__WHAT YOU NEED TO DO__. The entries follow. Copy every line in which "shown" appears.

━━━━━━━━

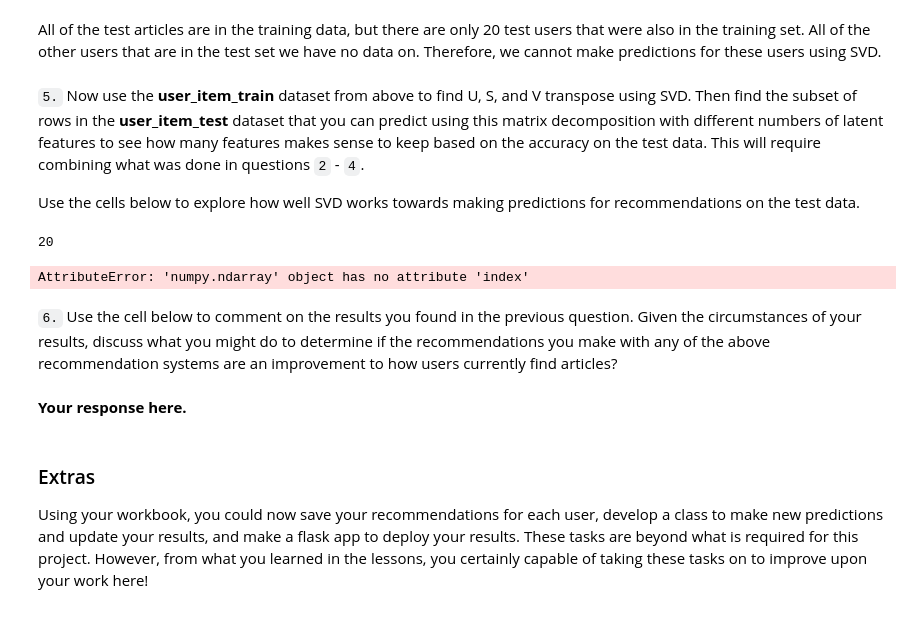
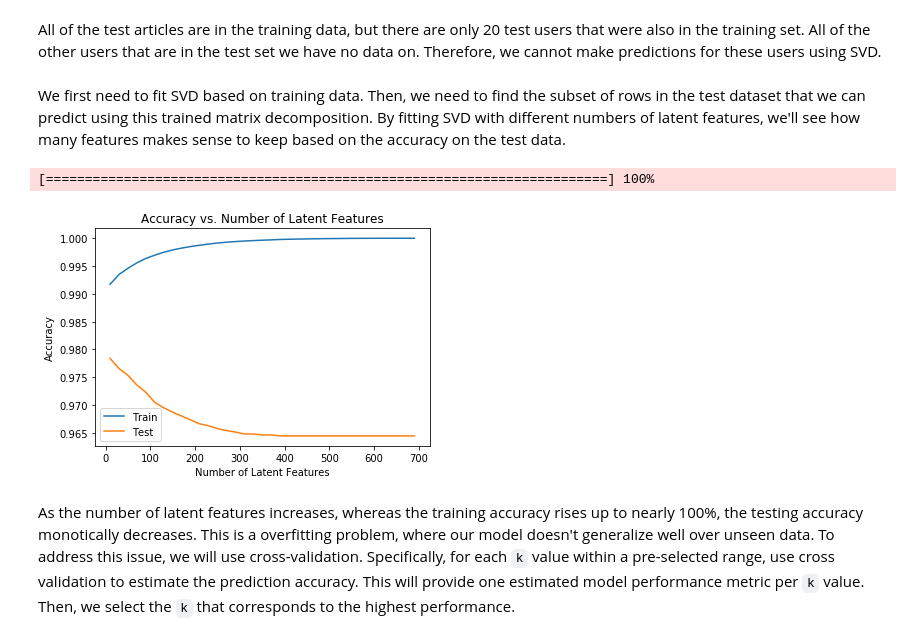
Before and after one commit to trant22t/data-science-nanodegree, a Jupyter notebook: ibm_articles_recommendation_engine/main.ipynb, the cells around one changed output. Cells and saved outputs as stored; diff of their text form; code cells hidden in the pictures.

Commit message:
finish matrix factorization of recommendation notebook

```diff
--- a/ibm_articles_recommendation_engine/main.ipynb
+++ b/ibm_articles_recommendation_engine/main.ipynb
@@ -632,6 +642,4 @@ Number of articles we are not able to make predictions for because of the cold s
 # %% [markdown]
 All of the test articles are in the training data, but there are only 20 test users that were also in the training set.  All of the other users that are in the test set we have no data on.  Therefore, we cannot make predictions for these users using SVD.
 # %% [markdown]
-`5.` Now use the **user_item_train** dataset from above to find U, S, and V transpose using SVD. Then find the subset of rows in the **user_item_test** dataset that you can predict using this matrix decomposition with different numbers of latent features to see how many features makes sense to keep based on the accuracy on the test data. This will require combining what was done in questions `2` - `4`.
-
-Use the cells below to explore how well SVD works towards making predictions for recommendations on the test data.
+We first need to fit SVD based on training data. Then, we need to find the subset of rows in the test dataset that we can predict using this trained matrix decomposition. By fitting SVD with different numbers of latent features, we'll see how many features makes sense to keep based on the accuracy on the test data.
@@ -643,39 +646,60 @@ user_item_test_subset = user_item_test[user_item_test.index.isin(user_item_train
-# %%
-idx = np.where(user_item_train.index.isin(user_item_test.index))[0]
-# %% [output]
-20
+# %%
+# fit SVD on the user_item_train matrix
+u_train, s_train, vt_train = np.linalg.svd(user_item_train)
+
+# rows (users) in train set that match the test set
+row_idxs = user_item_train.index.isin(user_item_test.index)
+u_test = u_train[row_idxs, :]
+
+# columns (articles) in train set that match the test set
+col_idxs = user_item_train.columns.isin(user_item_test.columns)
+vt_test = vt_train[:, col_idxs]
+
+# find subset of rows in user_item_test that we can predict using SVD
+row_idxs = user_item_test.index.isin(user_item_train.index)
+user_item_test_subset = user_item_test.iloc[row_idxs, :]
 # %%
-# Use these cells to see how well you can use the training
-# decomposition to predict on test data
 num_latent_feats = np.arange(10, 700+10, 20)
-sum_errs = []
+train_errs = []
+test_errs = []
+
+cnter = 0
+bar = progressbar.ProgressBar(maxval=len(num_latent_feats),
+                              widgets=[progressbar.Bar('=', '[', ']'), ' ', progressbar.Percentage()])
+bar.start()
 
 for k in num_latent_feats:
+    # update progress bar
+    cnter += 1
+    bar.update(cnter)
+
     # restructure with k latent features
-    s_new, u_new, vt_new = np.diag(s_train[:k]), u_train[:, :k], vt_train[:k, :]
+    s_new_train, u_new_train, vt_new_train = np.diag(s_train[:k]), u_train[:, :k], vt_train[:k, :]
+    u_new_test, vt_new_test = u_test[:, :k], vt_test[:k, :]
 
     # take dot product
-    user_item_est = np.around(np.dot(np.dot(u_new, s_new), vt_new))
+    user_item_train_est = np.around(np.dot(np.dot(u_new_train, s_new_train), vt_new_train))
+    user_item_test_est = np.around(np.dot(np.dot(u_new_test, s_new_train), vt_new_test))
 
     # compute error for each prediction to actual value
-    diffs = np.subtract(user_item_test_subset, user_item_est_subset)
+    train_errs_tmp = np.subtract(user_item_train.values.flatten(), user_item_train_est.flatten())
+    test_errs_tmp = np.subtract(user_item_test_subset.values.flatten(), user_item_test_est.flatten())
 
-    # total errors and keep track of them
-    err = np.sum(np.sum(np.abs(diffs)))
-    sum_errs.append(err)
+    # keep track of those errors
+    train_errs.append(np.sum(np.sum(np.abs(train_errs_tmp))))
+    test_errs.append(np.sum(np.sum(np.abs(test_errs_tmp))))
 
+n_interactions_train = user_item_train.shape[0] * user_item_train.shape[1]
+n_interactions_test_subset = user_item_test_subset.shape[0] * user_item_test_subset.shape[1]
 
-plt.plot(num_latent_feats, 1 - np.array(sum_errs)/df.shape[0]);
-plt.xlabel('Number of Latent Features');
-plt.ylabel('Accuracy');
-plt.title('Accuracy vs. Number of Latent Features');
+plt.figure()
+plt.plot(num_latent_feats, 1-np.array(train_errs)/n_interactions_train, label='Train')
+plt.plot(num_latent_feats, 1-np.array(test_errs)/n_interactions_test_subset, label='Test')
+plt.xlabel('Number of Latent Features')
+plt.ylabel('Accuracy')
+plt.title('Accuracy vs. Number of Latent Features')
+plt.legend()
+plt.show();
 # %% [output]
-AttributeError: 'numpy.ndarray' object has no attribute 'index'
+[========================================================================] 100%
+[figure, added]
-# %% [markdown]
-`6.` Use the cell below to comment on the results you found in the previous question. Given the circumstances of your results, discuss what you might do to determine if the recommendations you make with any of the above recommendation systems are an improvement to how users currently find articles?
-# %% [markdown]
-**Your response here.**
-# %% [markdown]
-<a id='conclusions'></a>
-### Extras
-Using your workbook, you could now save your recommendations for each user, develop a class to make new predictions and update your results, and make a flask app to deploy your results.  These tasks are beyond what is required for this project.  However, from what you learned in the lessons, you certainly capable of taking these tasks on to improve upon your work here!
@@ -684,0 +706,2 @@ call(['python', '-m', 'nbconvert', 'Recommendations_with_IBM.ipynb'])
+# %% [markdown]
+As the number of latent features increases, whereas the training accuracy rises up to nearly 100%, the testing accuracy monotically decreases. This is a overfitting problem, where our model doesn't generalize well over unseen data. To address this issue, we will use cross-validation. Specifically, for each `k` value within a pre-selected range, use cross validation to estimate the prediction accuracy. This will provide one estimated model performance metric per `k` value. Then, we select the `k` that corresponds to the highest performance.
```
Also changed, not shown: parts of 32 cells of this notebook, 1 other file.
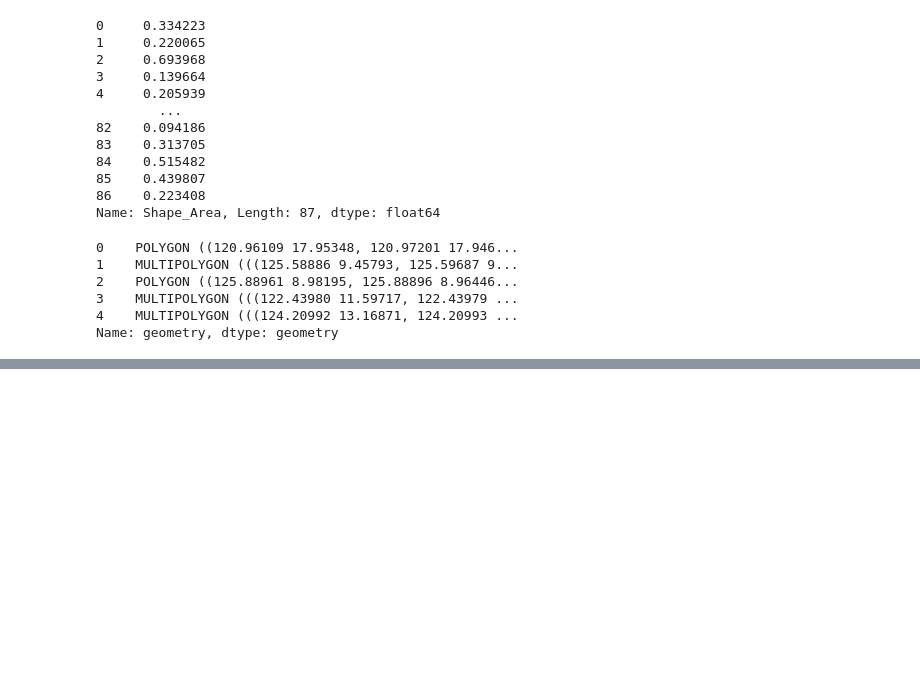
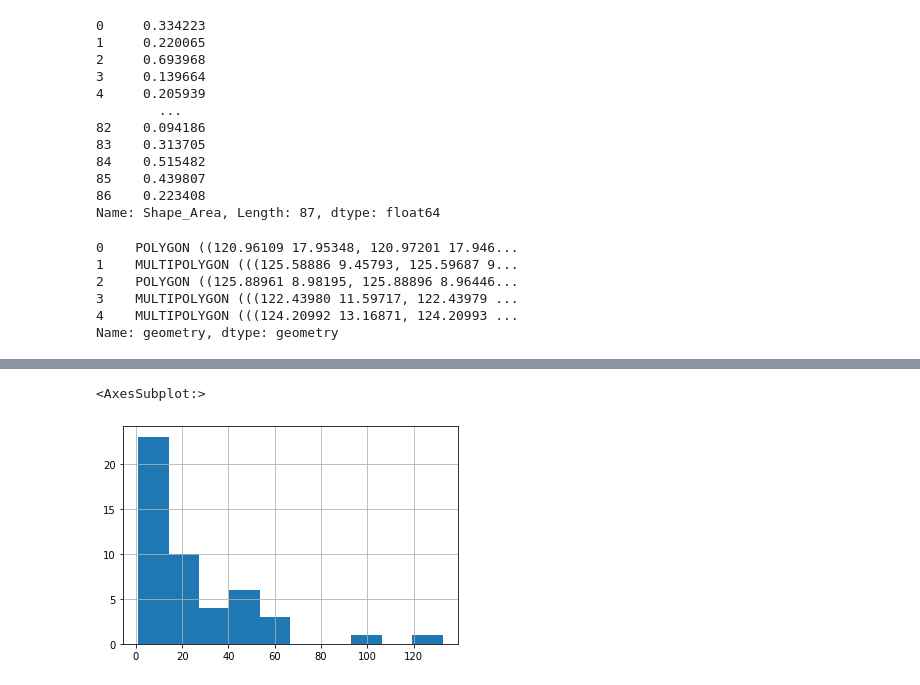
Before and after one commit to RaynorChavez/Solar-Wind-Energy-Analysis-Philippines, a Jupyter notebook: test.ipynb, the cells around one changed output, grey strips where cells are left out. Cells and saved outputs as stored; diff of their text form; code cells hidden in the pictures; blank space fills up the shorter version.

```diff
--- a/test.ipynb
+++ b/test.ipynb
@@ -68,0 +63,5 @@ Name: 18436, dtype: object)
+# %%
+powerplants.capacity_mw.hist()
+# %% [output]
+<AxesSubplot:>
+[figure, added]
```
Also changed, not shown: parts of 15 cells of this notebook, 1 other file.
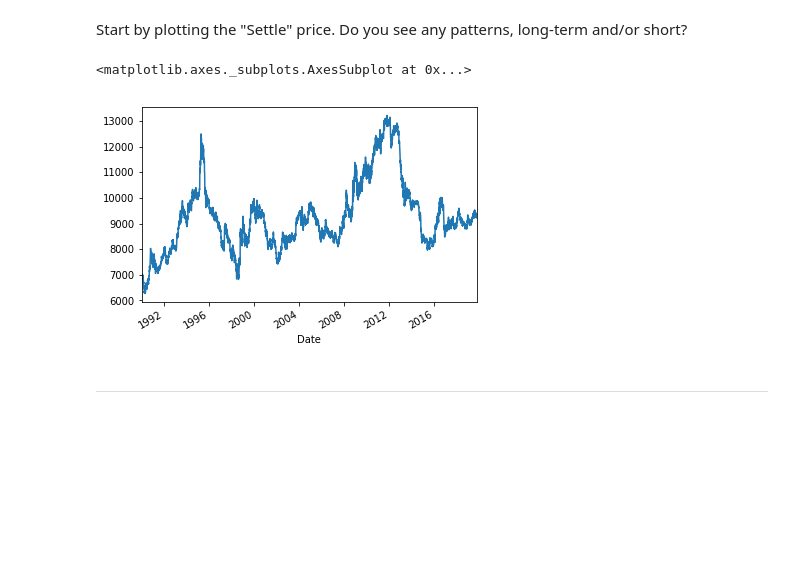
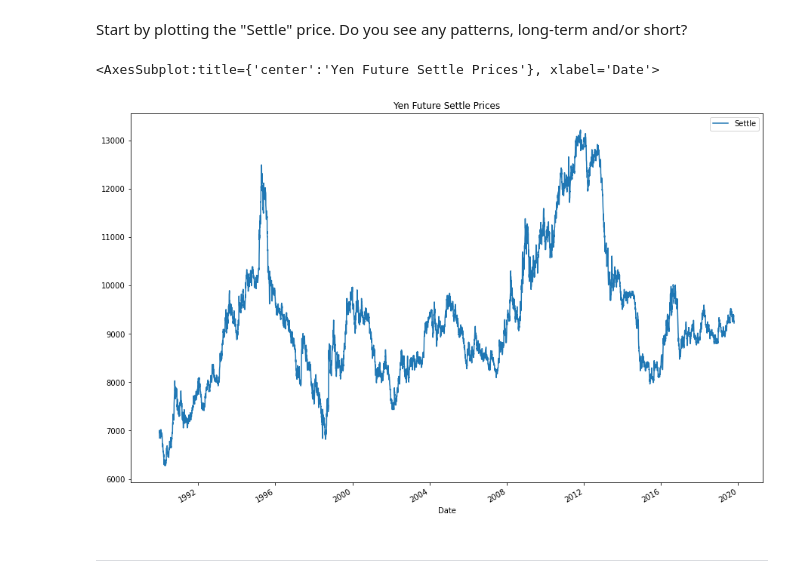
Before and after one commit to bredakyl94/Time_Series, a Jupyter notebook: time_series_analysis.ipynb, the cells around one changed output. Saved outputs shown, nothing was run; the diff lists cells and outputs as text; code cells hidden in the pictures; blank space fills up the shorter version.

```diff
--- a/time_series_analysis.ipynb
+++ b/time_series_analysis.ipynb
@@ -39,10 +39,10 @@ yen_futures.head()
  Start by plotting the "Settle" price. Do you see any patterns, long-term and/or short?
 # %%
 # Plot just the "Settle" column from the dataframe:
-yen_futures.Settle.plot()
+yen_futures.Settle.plot(figsize=[15,10],title="Yen Future Settle Prices",legend=True)
 # %% [output]
-<matplotlib.axes._subplots.AxesSubplot at 0x...>
+<AxesSubplot:title={'center':'Yen Future Settle Prices'}, xlabel='Date'>
-[figure, old version]
+[figure, new version]
 # %% [markdown]
 ---
 # %% [markdown]
```
Also changed, not shown: parts of 20 cells of this notebook.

━━━━━━━━

__ANSWER AREA__.
Also changed, not shown: parts of 32 cells of this notebook, 1 other file.
Also changed, not shown: parts of 15 cells of this notebook, 1 other file.
Before and after one commit to bredakyl94/Time_Series, a Jupyter notebook: time_series_analysis.ipynb, the cells around one changed output. Saved outputs shown, nothing was run; the diff lists cells and outputs as text; code cells hidden in the pictures; blank space fills up the shorter version.
Also changed, not shown: parts of 20 cells of this notebook.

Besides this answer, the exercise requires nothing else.